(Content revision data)
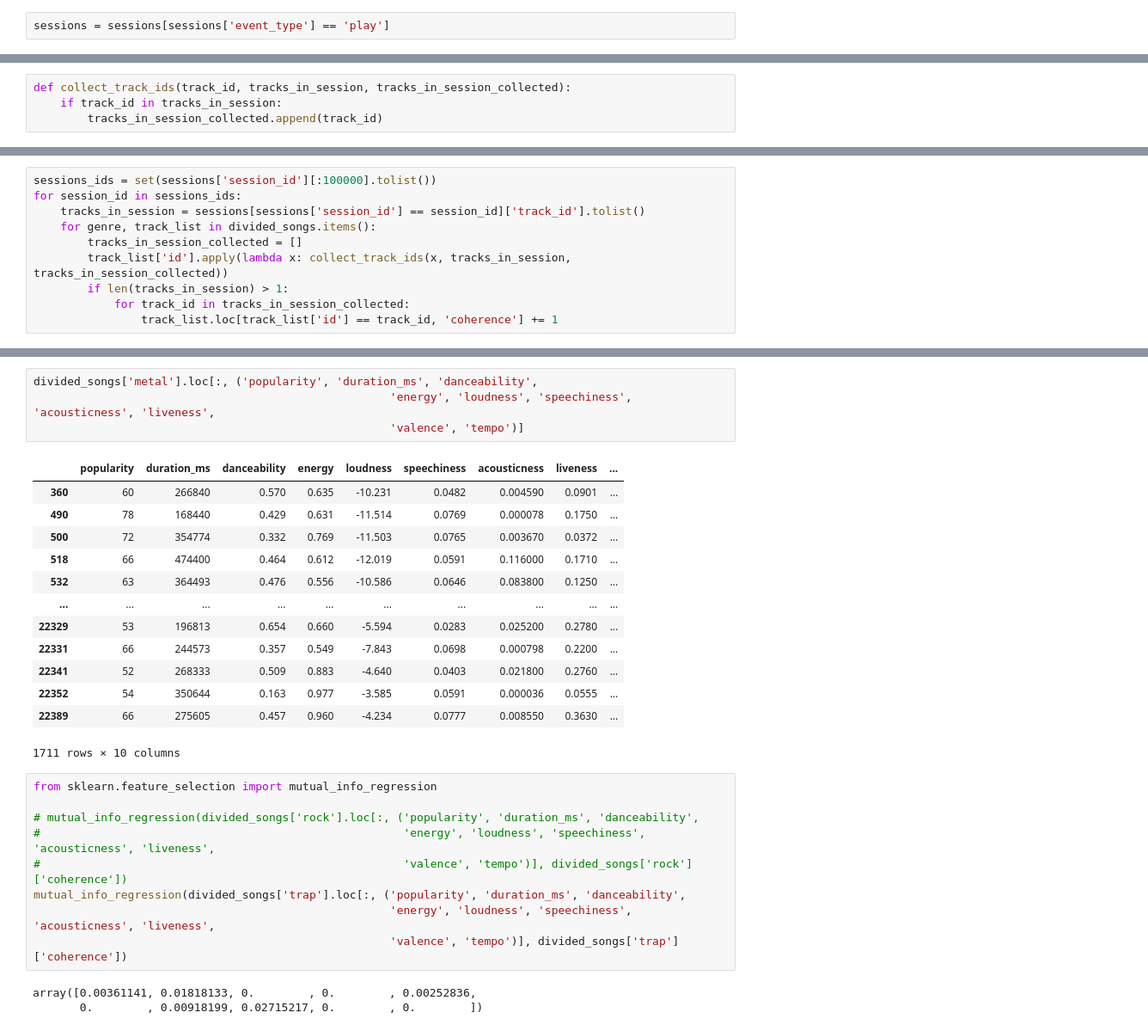
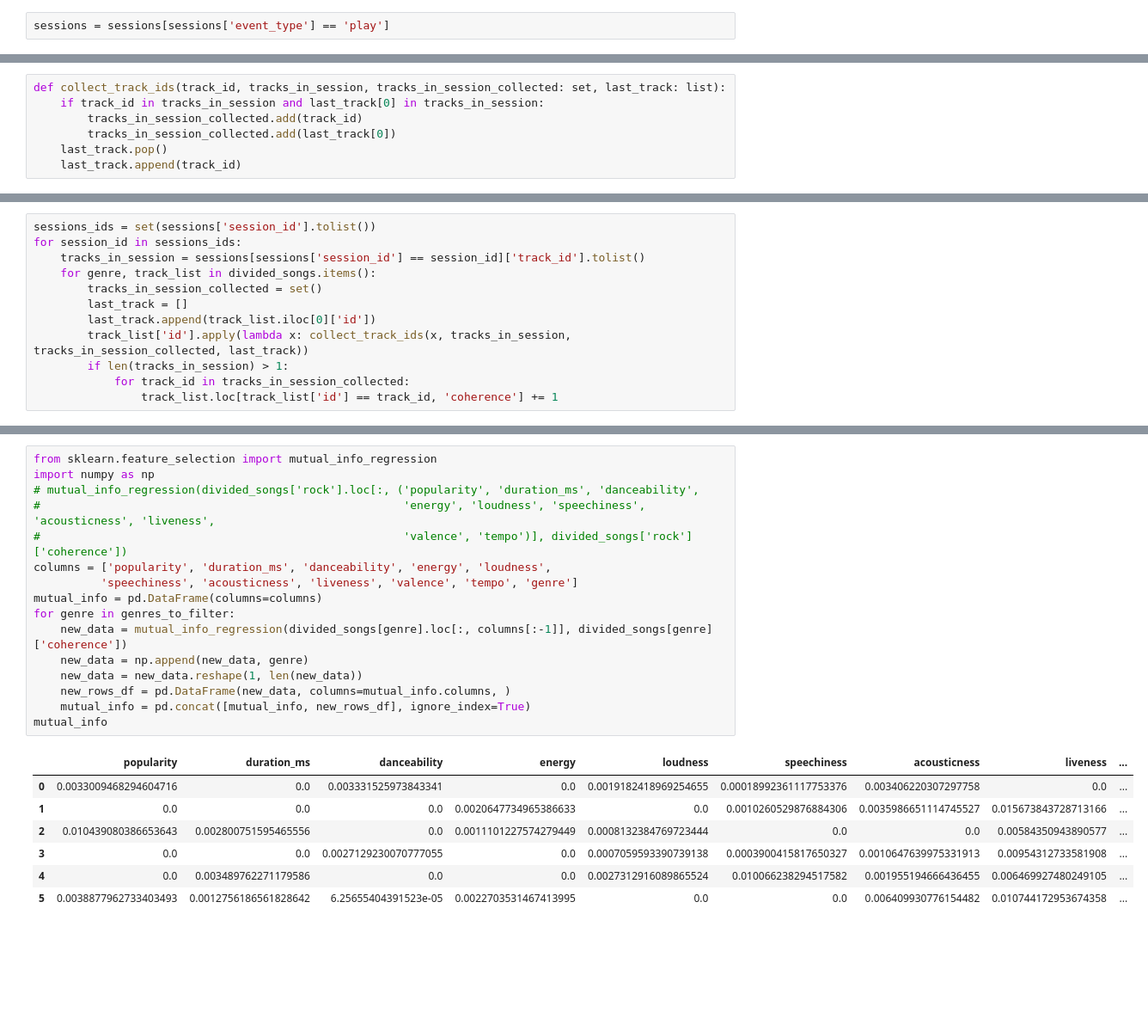
Before and after one commit to michal1010/song-recommendation-system, a Jupyter notebook: project.ipynb, the cells around one changed output, grey strips where cells are left out. Shown at 86% size. Saved outputs shown, nothing was run; the diff lists cells and outputs as text; blank space fills up the shorter version.

```diff
--- a/project.ipynb
+++ b/project.ipynb
@@ -132,6 +132,9 @@ Try using .loc[row_indexer,col_indexer] = value instead
 See the caveats in the documentation: https://pandas.pydata.org/pandas-docs/stable/user_guide/indexing.html#returning-a-view-versus-a-copy
   divided_songs[genre].loc[:, 'coherence'] = 0
 # %%
-def collect_track_ids(track_id, tracks_in_session, tracks_in_session_collected):
-    if track_id in tracks_in_session:
-        tracks_in_session_collected.append(track_id)
+def collect_track_ids(track_id, tracks_in_session, tracks_in_session_collected: set, last_track: list):
+    if track_id in tracks_in_session and last_track[0] in tracks_in_session:
+        tracks_in_session_collected.add(track_id)
+        tracks_in_session_collected.add(last_track[0])
+    last_track.pop()
+    last_track.append(track_id)
@@ -138,10 +156,12 @@ def collect_track_ids(track_id, tracks_in_session, tracks_in_session_collected):
 # %%
-sessions_ids = set(sessions['session_id'][:100000].tolist())
+sessions_ids = set(sessions['session_id'].tolist())
 for session_id in sessions_ids:
     tracks_in_session = sessions[sessions['session_id'] == session_id]['track_id'].tolist()
     for genre, track_list in divided_songs.items():
-        tracks_in_session_collected = []
-        track_list['id'].apply(lambda x: collect_track_ids(x, tracks_in_session, tracks_in_session_collected))
+        tracks_in_session_collected = set()
+        last_track = []
+        last_track.append(track_list.iloc[0]['id'])
+        track_list['id'].apply(lambda x: collect_track_ids(x, tracks_in_session, tracks_in_session_collected, last_track))
         if len(tracks_in_session) > 1:
             for track_id in tracks_in_session_collected:
                 track_list.loc[track_list['id'] == track_id, 'coherence'] += 1
@@ -183,30 +203,24 @@ covariance_matrix.style.background_gradient(cmap='coolwarm', axis=None, vmin=-1,
-# %%
-divided_songs['metal'].loc[:, ('popularity', 'duration_ms', 'danceability',
-                                                     'energy', 'loudness', 'speechiness', 'acousticness', 'liveness',
-                                                     'valence', 'tempo')]
-# %% [output]
-|  | popularity | duration_ms | danceability | energy | loudness | speechiness | acousticness | liveness | ... |
-| 360 | 60 | 266840 | 0.570 | 0.635 | -10.231 | 0.0482 | 0.004590 | 0.0901 | ... |
-| 490 | 78 | 168440 | 0.429 | 0.631 | -11.514 | 0.0769 | 0.000078 | 0.1750 | ... |
-| 500 | 72 | 354774 | 0.332 | 0.769 | -11.503 | 0.0765 | 0.003670 | 0.0372 | ... |
-| 518 | 66 | 474400 | 0.464 | 0.612 | -12.019 | 0.0591 | 0.116000 | 0.1710 | ... |
-| 532 | 63 | 364493 | 0.476 | 0.556 | -10.586 | 0.0646 | 0.083800 | 0.1250 | ... |
-| ... | ... | ... | ... | ... | ... | ... | ... | ... | ... |
-| 22329 | 53 | 196813 | 0.654 | 0.660 | -5.594 | 0.0283 | 0.025200 | 0.2780 | ... |
-| 22331 | 66 | 244573 | 0.357 | 0.549 | -7.843 | 0.0698 | 0.000798 | 0.2200 | ... |
-| 22341 | 52 | 268333 | 0.509 | 0.883 | -4.640 | 0.0403 | 0.021800 | 0.2760 | ... |
-| 22352 | 54 | 350644 | 0.163 | 0.977 | -3.585 | 0.0591 | 0.000036 | 0.0555 | ... |
-| 22389 | 66 | 275605 | 0.457 | 0.960 | -4.234 | 0.0777 | 0.008550 | 0.3630 | ... |
-1711 rows × 10 columns
 # %%
 from sklearn.feature_selection import mutual_info_regression
-
+import numpy as np
 # mutual_info_regression(divided_songs['rock'].loc[:, ('popularity', 'duration_ms', 'danceability',
 #                                                      'energy', 'loudness', 'speechiness', 'acousticness', 'liveness',
 #                                                      'valence', 'tempo')], divided_songs['rock']['coherence'])
-mutual_info_regression(divided_songs['trap'].loc[:, ('popularity', 'duration_ms', 'danceability',
-                                                     'energy', 'loudness', 'speechiness', 'acousticness', 'liveness',
-                                                     'valence', 'tempo')], divided_songs['trap']['coherence'])
+columns = ['popularity', 'duration_ms', 'danceability', 'energy', 'loudness',
+          'speechiness', 'acousticness', 'liveness', 'valence', 'tempo', 'genre']
+mutual_info = pd.DataFrame(columns=columns)
+for genre in genres_to_filter:
+    new_data = mutual_info_regression(divided_songs[genre].loc[:, columns[:-1]], divided_songs[genre]['coherence'])
+    new_data = np.append(new_data, genre)
+    new_data = new_data.reshape(1, len(new_data))
+    new_rows_df = pd.DataFrame(new_data, columns=mutual_info.columns, )
+    mutual_info = pd.concat([mutual_info, new_rows_df], ignore_index=True)
+mutual_info
 # %% [output]
-array([0.00361141, 0.01818133, 0.        , 0.        , 0.00252836,
-       0.        , 0.00918199, 0.02715217, 0.        , 0.        ])
+|  | popularity | duration_ms | danceability | energy | loudness | speechiness | acousticness | liveness | ... |
+| 0 | 0.0033009468294604716 | 0.0 | 0.003331525973843341 | 0.0 | 0.0019182418969254655 | 0.00018992361117753376 | 0.003406220307297758 | 0.0 | ... |
+| 1 | 0.0 | 0.0 | 0.0 | 0.0020647734965386633 | 0.0 | 0.0010260529876884306 | 0.0035986651114745527 | 0.015673843728713166 | ... |
+| 2 | 0.010439080386653643 | 0.002800751595465556 | 0.0 | 0.0011101227574279449 | 0.0008132384769723444 | 0.0 | 0.0 | 0.00584350943890577 | ... |
+| 3 | 0.0 | 0.0 | 0.0027129230070777055 | 0.0 | 0.0007059593390739138 | 0.0003900415817650327 | 0.0010647639975331913 | 0.00954312733581908 | ... |
+| 4 | 0.0 | 0.003489762271179586 | 0.0 | 0.0 | 0.0027312916089865524 | 0.010066238294517582 | 0.001955194666436455 | 0.006469927480249105 | ... |
+| 5 | 0.0038877962733403493 | 0.0012756186561828642 | 6.25655404391523e-05 | 0.0022703531467413995 | 0.0 | 0.0 | 0.006409930776154482 | 0.010744172953674358 | ... |
```
Also changed, not shown: parts of 4 cells of this notebook.
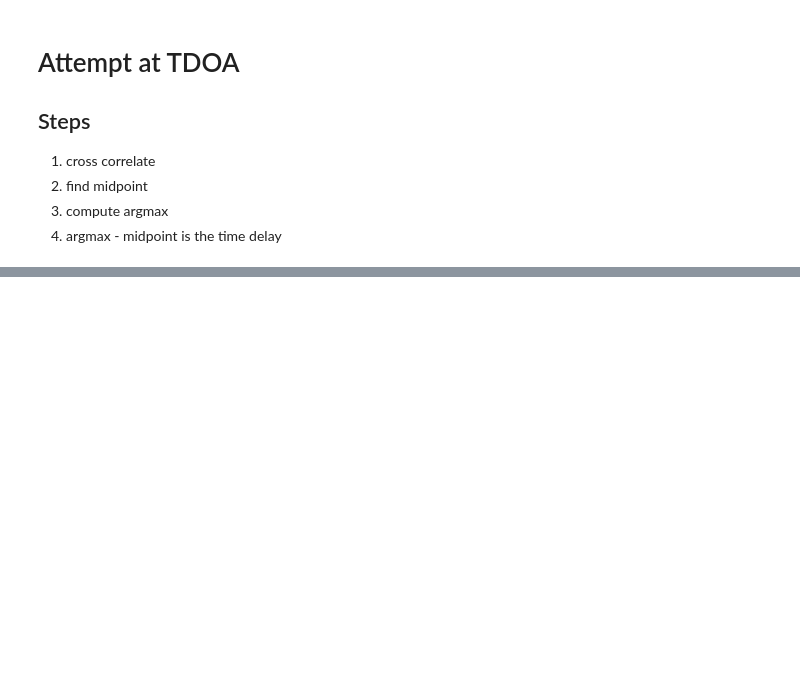
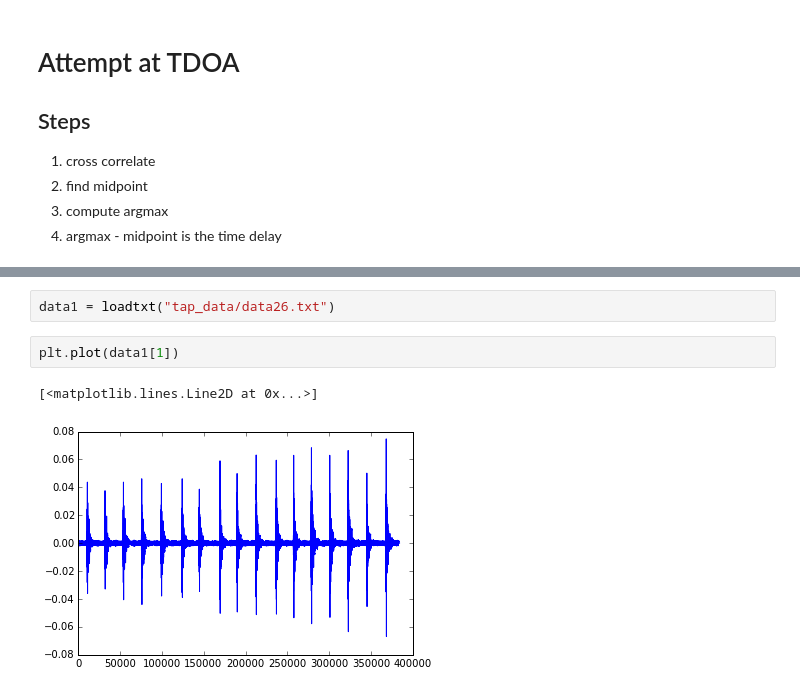
Before and after one commit to mvcisback/damped_waveguide, a Jupyter notebook: tdoa.ipynb, the cells around one changed output, grey strips where cells are left out. Saved outputs shown, nothing was run; the diff lists cells and outputs as text; blank space fills up the shorter version.

```diff
--- a/tdoa.ipynb
+++ b/tdoa.ipynb
@@ -144,0 +85,7 @@ OFFSET/SAMPLE_RATE
+# %%
+data1 = loadtxt("tap_data/data26.txt")
+# %%
+plt.plot(data1[1])
+# %% [output]
+[<matplotlib.lines.Line2D at 0x...>]
+[figure, added]
```
Also changed, not shown: parts of 18 cells of this notebook.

» **What needs to be done**
In the records above, find each line with the string "append" and list it.

» **Your response**
-        tracks_in_session_collected.append(track_id)
+    last_track.append(track_id)
+        last_track.append(track_list.iloc[0]['id'])
+    new_data = np.append(new_data, genre)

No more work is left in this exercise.